Democracy is a big word, and like all big words it is given to controversy and misuse.
Since the magazine’s cover story this month and in April will be about local elections and local governments, it may be suitable to discuss what Democracy is. I have no definite suggestion for what it should be – no one does, I would venture – but a discussion about this most popular political concept of our times is never a waste of time.
Broadly, it is “rule of the people, for the people and by the people”, to quote Abraham Lincoln. But where one lays the stress makes all the difference. In ancient China, the idea of “Tianming” – The Heavenly Mandate – signified rule for the people, but as we know its political systems were hardly democratic in any modern sense of the word.

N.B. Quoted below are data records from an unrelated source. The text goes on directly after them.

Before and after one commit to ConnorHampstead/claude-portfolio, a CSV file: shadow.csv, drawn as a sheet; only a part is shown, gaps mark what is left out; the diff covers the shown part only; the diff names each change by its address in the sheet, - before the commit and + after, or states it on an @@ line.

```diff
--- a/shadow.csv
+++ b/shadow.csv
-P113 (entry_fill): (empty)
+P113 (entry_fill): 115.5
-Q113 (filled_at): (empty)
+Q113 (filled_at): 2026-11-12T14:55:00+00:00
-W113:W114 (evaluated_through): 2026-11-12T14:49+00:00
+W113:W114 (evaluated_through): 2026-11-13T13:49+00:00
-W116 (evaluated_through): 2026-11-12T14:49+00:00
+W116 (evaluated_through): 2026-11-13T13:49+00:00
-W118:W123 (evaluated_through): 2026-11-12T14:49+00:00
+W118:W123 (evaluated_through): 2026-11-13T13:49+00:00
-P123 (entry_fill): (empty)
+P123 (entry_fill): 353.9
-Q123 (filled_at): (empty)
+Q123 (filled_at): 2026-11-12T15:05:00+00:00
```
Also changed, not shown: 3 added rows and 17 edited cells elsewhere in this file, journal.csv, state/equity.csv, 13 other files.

Looking from below, the main problem is the word “people”. No ruler can really be of the people chosen by all the people, and govern for all the people – not all the time, not some of the time, not ever. So this leaves us always with divisions based on ethnicity, class, gender, religion, age and a string of other factors.

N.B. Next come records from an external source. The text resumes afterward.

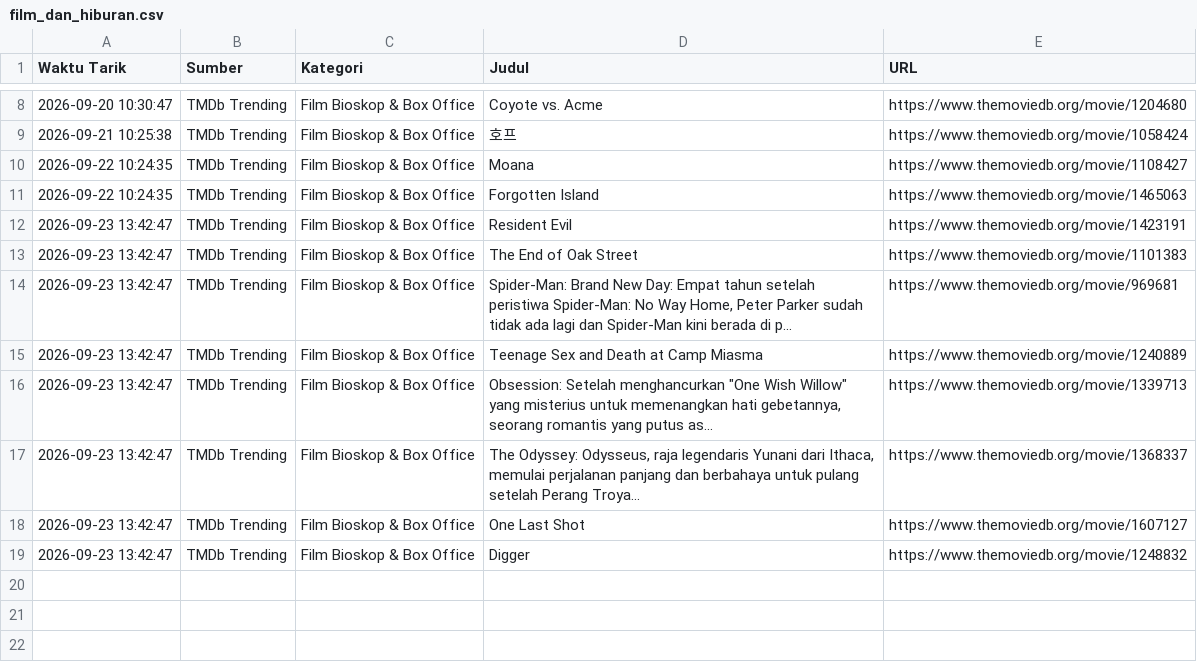
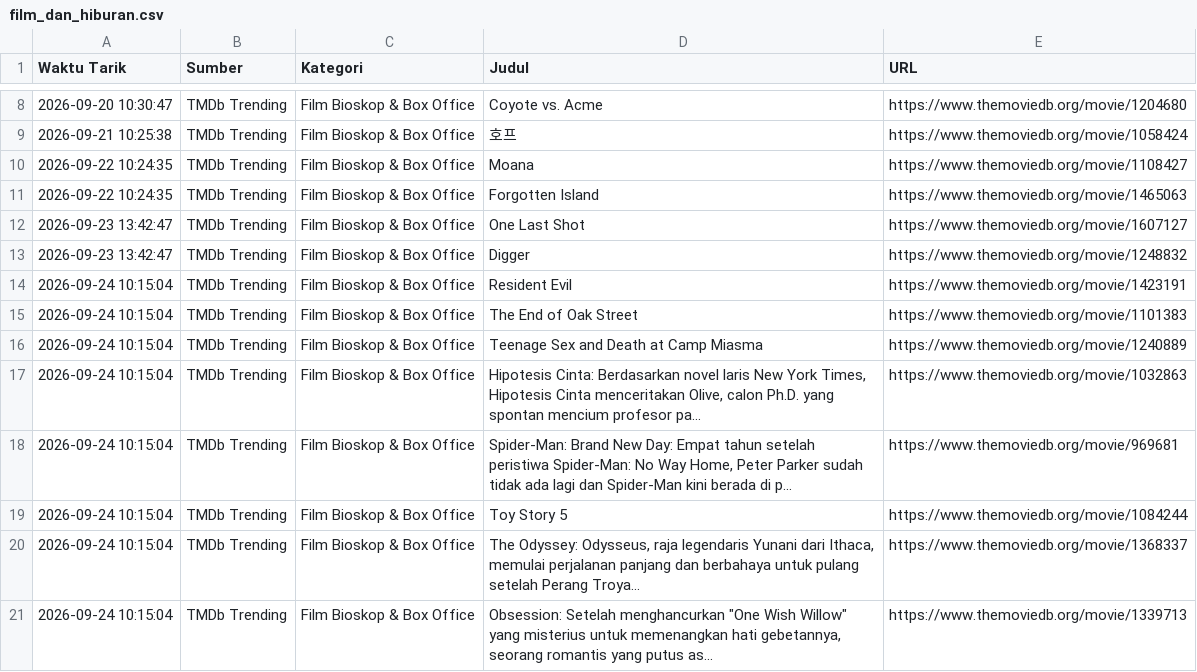
Before and after one commit to adammadden13-oss/indonesian-media-pulse, a CSV file: film_dan_hiburan.csv, drawn as a sheet; only a part is shown, gaps mark what is left out; removed rows and columns are numbered as before the commit, all else as after; the diff names each change by its address in the sheet, - before the commit and + after, or states it on an @@ line.

```diff
--- a/film_dan_hiburan.csv
+++ b/film_dan_hiburan.csv
-row 12: 2026-09-23 13:42:47 | TMDb Trending | Film Bioskop & Box Office | Resident Evil | https://www.themoviedb.org/movie/1423191
-row 13: 2026-09-23 13:42:47 | TMDb Trending | Film Bioskop & Box Office | The End of Oak Street | https://www.themoviedb.org/movie/1101383
-row 14: 2026-09-23 13:42:47 | TMDb Trending | Film Bioskop & Box Office | Spider-Man: Brand New Day: Empat tahun setelah peristiwa Spider-Man: No Way Home, Peter Parker sudah tidak ada lagi dan Spider-Man kini berada di p... | https://www.themoviedb.org/movie/969681
-row 15: 2026-09-23 13:42:47 | TMDb Trending | Film Bioskop & Box Office | Teenage Sex and Death at Camp Miasma | https://www.themoviedb.org/movie/1240889
-row 16: 2026-09-23 13:42:47 | TMDb Trending | Film Bioskop & Box Office | Obsession: Setelah menghancurkan "One Wish Willow" yang misterius untuk memenangkan hati gebetannya, seorang romantis yang putus as... | https://www.themoviedb.org/movie/1339713
-row 17: 2026-09-23 13:42:47 | TMDb Trending | Film Bioskop & Box Office | The Odyssey: Odysseus, raja legendaris Yunani dari Ithaca, memulai perjalanan panjang dan berbahaya untuk pulang setelah Perang Troya... | https://www.themoviedb.org/movie/1368337
+row 14: 2026-09-24 10:15:04 | TMDb Trending | Film Bioskop & Box Office | Resident Evil | https://www.themoviedb.org/movie/1423191
+row 15: 2026-09-24 10:15:04 | TMDb Trending | Film Bioskop & Box Office | The End of Oak Street | https://www.themoviedb.org/movie/1101383
+row 16: 2026-09-24 10:15:04 | TMDb Trending | Film Bioskop & Box Office | Teenage Sex and Death at Camp Miasma | https://www.themoviedb.org/movie/1240889
+row 17: 2026-09-24 10:15:04 | TMDb Trending | Film Bioskop & Box Office | Hipotesis Cinta: Berdasarkan novel laris New York Times, Hipotesis Cinta menceritakan Olive, calon Ph.D. yang spontan mencium profesor pa... | https://www.themoviedb.org/movie/1032863
+row 18: 2026-09-24 10:15:04 | TMDb Trending | Film Bioskop & Box Office | Spider-Man: Brand New Day: Empat tahun setelah peristiwa Spider-Man: No Way Home, Peter Parker sudah tidak ada lagi dan Spider-Man kini berada di p... | https://www.themoviedb.org/movie/969681
+row 19: 2026-09-24 10:15:04 | TMDb Trending | Film Bioskop & Box Office | Toy Story 5 | https://www.themoviedb.org/movie/1084244
+row 20: 2026-09-24 10:15:04 | TMDb Trending | Film Bioskop & Box Office | The Odyssey: Odysseus, raja legendaris Yunani dari Ithaca, memulai perjalanan panjang dan berbahaya untuk pulang setelah Perang Troya... | https://www.themoviedb.org/movie/1368337
+row 21: 2026-09-24 10:15:04 | TMDb Trending | Film Bioskop & Box Office | Obsession: Setelah menghancurkan "One Wish Willow" yang misterius untuk memenangkan hati gebetannya, seorang romantis yang putus as... | https://www.themoviedb.org/movie/1339713
```
Also changed, not shown: berita_terkini.csv, berita_trending.csv, 4 other files.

Looking from above, it is the sustainability of the system, along with its efficacy in facilitating growth and development, which tends to be the top priority. State building does not have the same agenda or discourse as Nation building.
Let’s consider alternative systems of political organisation, and see if that provides some insights. Firstly, we have the Monarchy, the system where one family runs a country. This is closely tied to the Aristocracy in that it is in effect rule by a network of families with the royal family in the middle. This feudal setup has become very rare and such kingdoms are quaintly tiny nowadays. If not tiny, kingdoms tend nowadays to be parliamentary monarchies.
Secondly, we have the Theocracy – rule by a religious elite whose claim to legitimacy rests on some holy book or some spiritual order and on the population being believers or captives of the religious teaching involved. There are not that many theocracies left in the world today. Islamic Iran and the transnational edifice of the Catholic Church come to mind.
These systems are undoubtedly archaic, and the only real modern alternative to universal suffrage systems is the oneparty construction that communism has left behind. But even communism was an ideology that sought to represent “the people”, or at least a historical segment of the people as defined by it, be it the proletarian class or progressive peasants.
Underlying this discussion is the political unit that is today’s basis for human society, namely the Nation State. Understood as Nation, a country negotiates between ethnocentrism and ethnic pluralism; while understood as State, it seeks credible national defence and sustained economic growth, and provides a relatively peaceful mechanism for picking competent leaders and for transfer of power.
In the final analysis, what governments are to deliver varies so much that one necessary conclusion is that Democracy has to be tiered. Representation at the local level concerns issues that are obviously different from those found at the provincial or state level, which in turn are different from those found at the central or federal level.
And so, the more centralised a system is, the weaker its ability to represent local and lower-level concerns.